* [Task goal]:
Set down the data again word for word. Skip any pictures.

Stored data
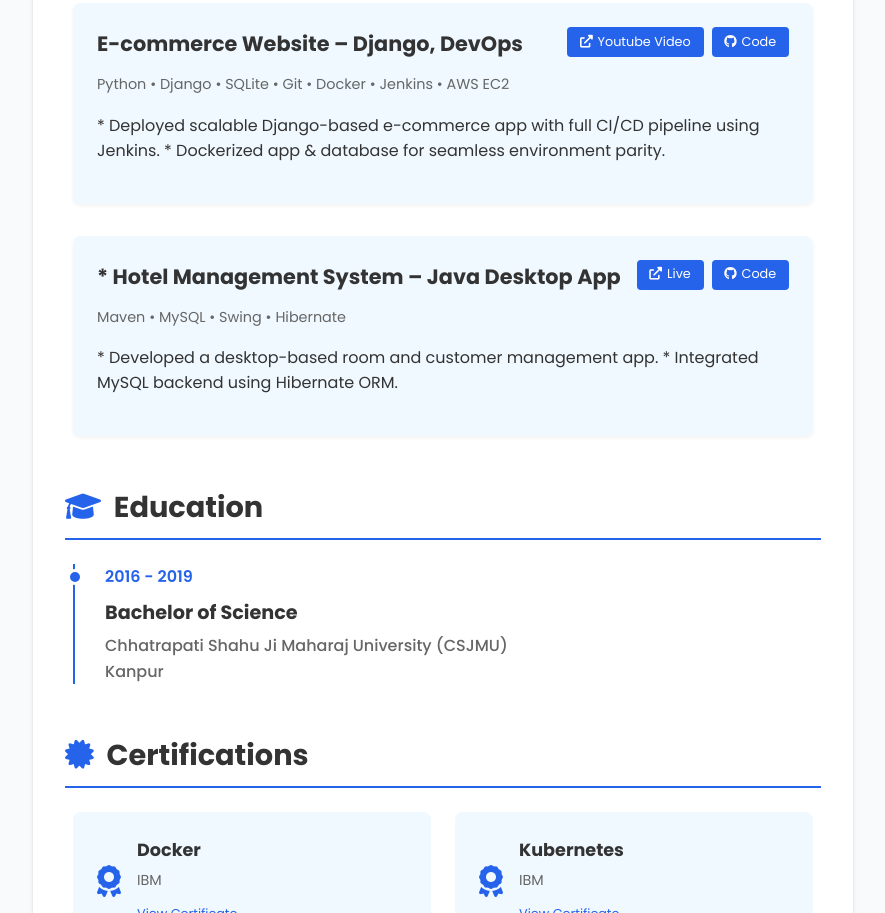
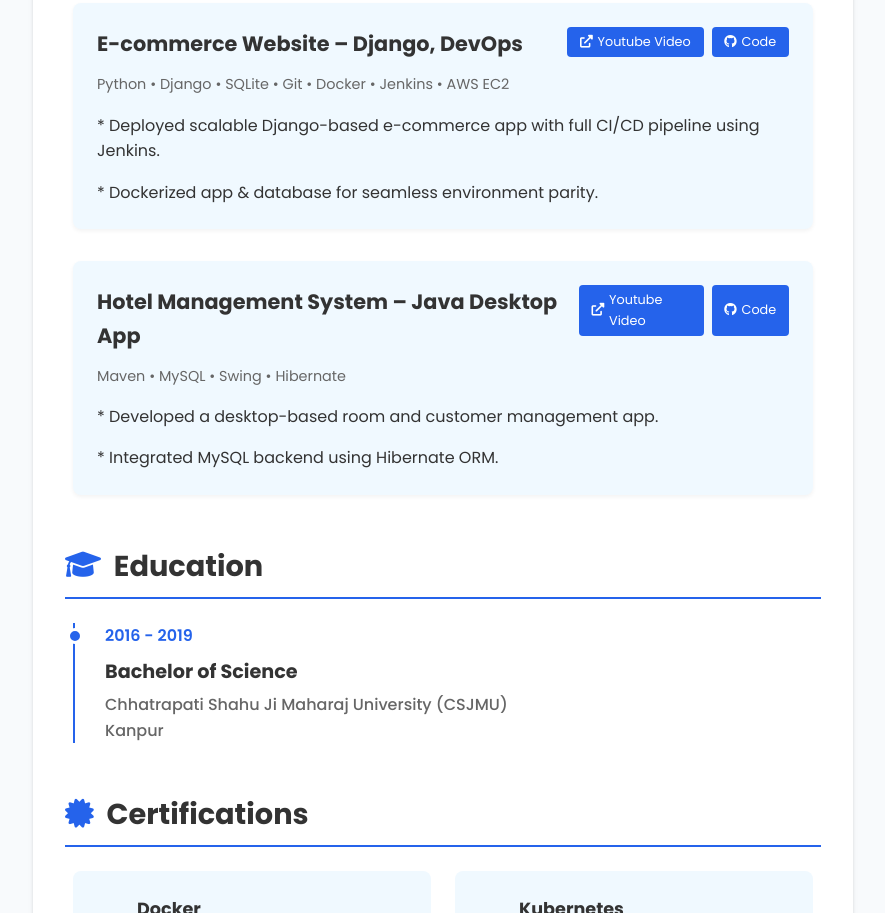
Before and after one commit to Avnish-web/Avnish-web-portfolio, a plain HTML site: page index.html in a window 1280 px wide. Shown: the part 2489-3402 px from the top of the page, without its empty margins (363-1248 px from the left). Drawn offline with nearby package versions, Linux system fonts and the light colour scheme.

Commit message:
Update index.html

```diff
--- a/index.html
+++ b/index.html
@@ -225,42 +225,21 @@
                         </div>
                         <p class="project-tech">Python • Django • SQLite • Git • Docker • Jenkins • AWS EC2</p>
                         <p class="project-description">
-                                * Deployed scalable Django-based e-commerce app with full CI/CD pipeline using Jenkins.
-                                * Dockerized app & database for seamless environment parity.
+                                * Deployed scalable Django-based e-commerce app with full CI/CD pipeline using Jenkins.</p>
+                                <p>* Dockerized app & database for seamless environment parity.</p>
                     </div>
-
-                                    <!-- Experience Section
-
-                                    <div class="project-card">
-                                        <div class="project-header">
-                                            <h3>Maven Web Project </h3>
-                                            <div class="project-links">
-                                                <a href="https://youtu.be/1ip6NQOLQRE?si=5dNKpD28axdFJXQl" class="btn-small"><i class="fas fa-external-link-alt"></i> Youtube Video</a>
-                                                <a href="https://github.com/Avnish-web/sonar-maven.git" target="_blank" class="btn-small"><i class="fab fa-github"></i> code</a>
-                                            </div>
-                                        </div>
-                                        <p class="project-tech">Maven • Docker • EC2 • Tomcat</p>
-                                        <p class="project-description">
-                                            * Dockerize a Maven Web Project step-by-step tutorial Guide.
-                                            * Using Maven Docker EC2 .
-                    </div>
-                </div>
-
-
-                -->
                     <div class="project-card">
                         <div class="project-header">
-                            <h3>* Hotel Management System – Java Desktop App
-</h3>
+                            <h3>Hotel Management System – Java Desktop App </h3>
                             <div class="project-links">
-                                <a href="#" class="btn-small"><i class="fas fa-external-link-alt"></i> Live</a>
+                                <a href="#" class="btn-small"><i class="fas fa-external-link-alt"></i> Youtube Video</a>
                                 <a href="https://github.com/Avnish-web/Hotel-Management-system.git" target="_blank" class="btn-small"><i class="fab fa-github"></i> Code</a>
                             </div>
                         </div>
                         <p class="project-tech">Maven • MySQL • Swing • Hibernate</p>
                         <p class="project-description">
-                                            * Developed a desktop-based room and customer management app.
-                                            * Integrated MySQL backend using Hibernate ORM.
+                                            * Developed a desktop-based room and customer management app.</p>
+                                            <p>* Integrated MySQL backend using Hibernate ORM.</p>
                     </div>
                 </div>
             </section>
```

* [Task result]:
Before and after one commit to Avnish-web/Avnish-web-portfolio, a plain HTML site: page index.html in a window 1280 px wide. Shown: the part 2489-3402 px from the top of the page, without its empty margins (363-1248 px from the left). Drawn offline with nearby package versions, Linux system fonts and the light colour scheme.

Commit message:
Update index.html

```diff
--- a/index.html
+++ b/index.html
@@ -225,42 +225,21 @@
                         </div>
                         <p class="project-tech">Python • Django • SQLite • Git • Docker • Jenkins • AWS EC2</p>
                         <p class="project-description">
-                                * Deployed scalable Django-based e-commerce app with full CI/CD pipeline using Jenkins.
-                                * Dockerized app & database for seamless environment parity.
+                                * Deployed scalable Django-based e-commerce app with full CI/CD pipeline using Jenkins.</p>
+                                <p>* Dockerized app & database for seamless environment parity.</p>
                     </div>
-
-                                    <!-- Experience Section
-
-                                    <div class="project-card">
-                                        <div class="project-header">
-                                            <h3>Maven Web Project </h3>
-                                            <div class="project-links">
-                                                <a href="https://youtu.be/1ip6NQOLQRE?si=5dNKpD28axdFJXQl" class="btn-small"><i class="fas fa-external-link-alt"></i> Youtube Video</a>
-                                                <a href="https://github.com/Avnish-web/sonar-maven.git" target="_blank" class="btn-small"><i class="fab fa-github"></i> code</a>
-                                            </div>
-                                        </div>
-                                        <p class="project-tech">Maven • Docker • EC2 • Tomcat</p>
-                                        <p class="project-description">
-                                            * Dockerize a Maven Web Project step-by-step tutorial Guide.
-                                            * Using Maven Docker EC2 .
-                    </div>
-                </div>
-
-
-                -->
                     <div class="project-card">
                         <div class="project-header">
-                            <h3>* Hotel Management System – Java Desktop App
-</h3>
+                            <h3>Hotel Management System – Java Desktop App </h3>
                             <div class="project-links">
-                                <a href="#" class="btn-small"><i class="fas fa-external-link-alt"></i> Live</a>
+                                <a href="#" class="btn-small"><i class="fas fa-external-link-alt"></i> Youtube Video</a>
                                 <a href="https://github.com/Avnish-web/Hotel-Management-system.git" target="_blank" class="btn-small"><i class="fab fa-github"></i> Code</a>
                             </div>
                         </div>
                         <p class="project-tech">Maven • MySQL • Swing • Hibernate</p>
                         <p class="project-description">
-                                            * Developed a desktop-based room and customer management app.
-                                            * Integrated MySQL backend using Hibernate ORM.
+                                            * Developed a desktop-based room and customer management app.</p>
+                                            <p>* Integrated MySQL backend using Hibernate ORM.</p>
                     </div>
                 </div>
             </section>
```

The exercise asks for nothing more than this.